Excavations of the village of Shikhin have revealed much about the lives of the Jews there. James R. Strange, one of the archaeologists involved in the excavations, answers some questions about what he and his colleagues have unearthed. (Interview by Brian Leport.)
Shikhin’s Roman-period synagogue . . . was built sometime after the 1st century CE. . . . For the main entrance to their new building, [its builders] imported two halves of very large threshold stones made of hard, dolomitic limestone, using them to form a single threshold. The fragments of columns, including heart-shaped columns for interior corners, are also quite large. Either Shikhin had a modest synagogue with oversized architectural pieces, or it was a modest village with an oversized synagogue. . . . After the building was abandoned in the 3rd or early 4th century, nearly all of its stones were removed. . . .
Contrary to older views, in which people thought of the Galileans as peasants who barely escaped starvation year by year, . . . we now know that Galilee under Roman occupation had a fairly robust economy in which people [traveled] both to the city and from village to village, whether to engage in commerce or to find work. This does not mean that the Romans were not iron-fisted overlords, or that taxes were not onerous. . . .

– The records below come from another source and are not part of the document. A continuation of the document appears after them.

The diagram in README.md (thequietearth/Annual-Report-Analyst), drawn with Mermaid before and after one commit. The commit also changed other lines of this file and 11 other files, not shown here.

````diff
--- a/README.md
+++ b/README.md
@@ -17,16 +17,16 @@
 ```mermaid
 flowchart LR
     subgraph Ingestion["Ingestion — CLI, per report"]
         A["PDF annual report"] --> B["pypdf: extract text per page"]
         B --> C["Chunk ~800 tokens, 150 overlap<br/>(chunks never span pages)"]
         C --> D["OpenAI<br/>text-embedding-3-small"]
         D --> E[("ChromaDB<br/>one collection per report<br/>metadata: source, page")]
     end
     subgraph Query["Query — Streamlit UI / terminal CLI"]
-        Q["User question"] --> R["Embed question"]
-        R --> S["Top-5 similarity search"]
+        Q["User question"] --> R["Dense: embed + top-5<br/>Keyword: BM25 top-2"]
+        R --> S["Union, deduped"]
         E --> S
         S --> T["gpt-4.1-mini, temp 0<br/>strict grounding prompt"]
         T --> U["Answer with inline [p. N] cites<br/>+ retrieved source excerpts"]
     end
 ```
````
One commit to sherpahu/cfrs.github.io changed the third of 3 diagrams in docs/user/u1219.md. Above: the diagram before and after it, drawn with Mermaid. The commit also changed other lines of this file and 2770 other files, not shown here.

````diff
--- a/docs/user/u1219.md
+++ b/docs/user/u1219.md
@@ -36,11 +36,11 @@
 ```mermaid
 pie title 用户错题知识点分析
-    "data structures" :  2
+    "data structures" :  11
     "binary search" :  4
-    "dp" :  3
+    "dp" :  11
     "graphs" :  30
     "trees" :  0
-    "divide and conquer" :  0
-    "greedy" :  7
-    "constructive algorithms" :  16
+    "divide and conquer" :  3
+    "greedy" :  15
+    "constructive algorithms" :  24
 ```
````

We also know that, so far as we can tell, the Jewish population [in the Galilee] was concerned with the same sorts of things that concerned the Jews in the south [of Israel]: maintaining [ritual] purity on a daily basis, eating kosher meats and other foods prepared according to a kosher manner, and traveling to Jerusalem when they could for the pilgrimage festivals. By and large, Jewish people tended to live together in villages and pagan people tended to live in their villages (not many villages in the Galilee were pagan).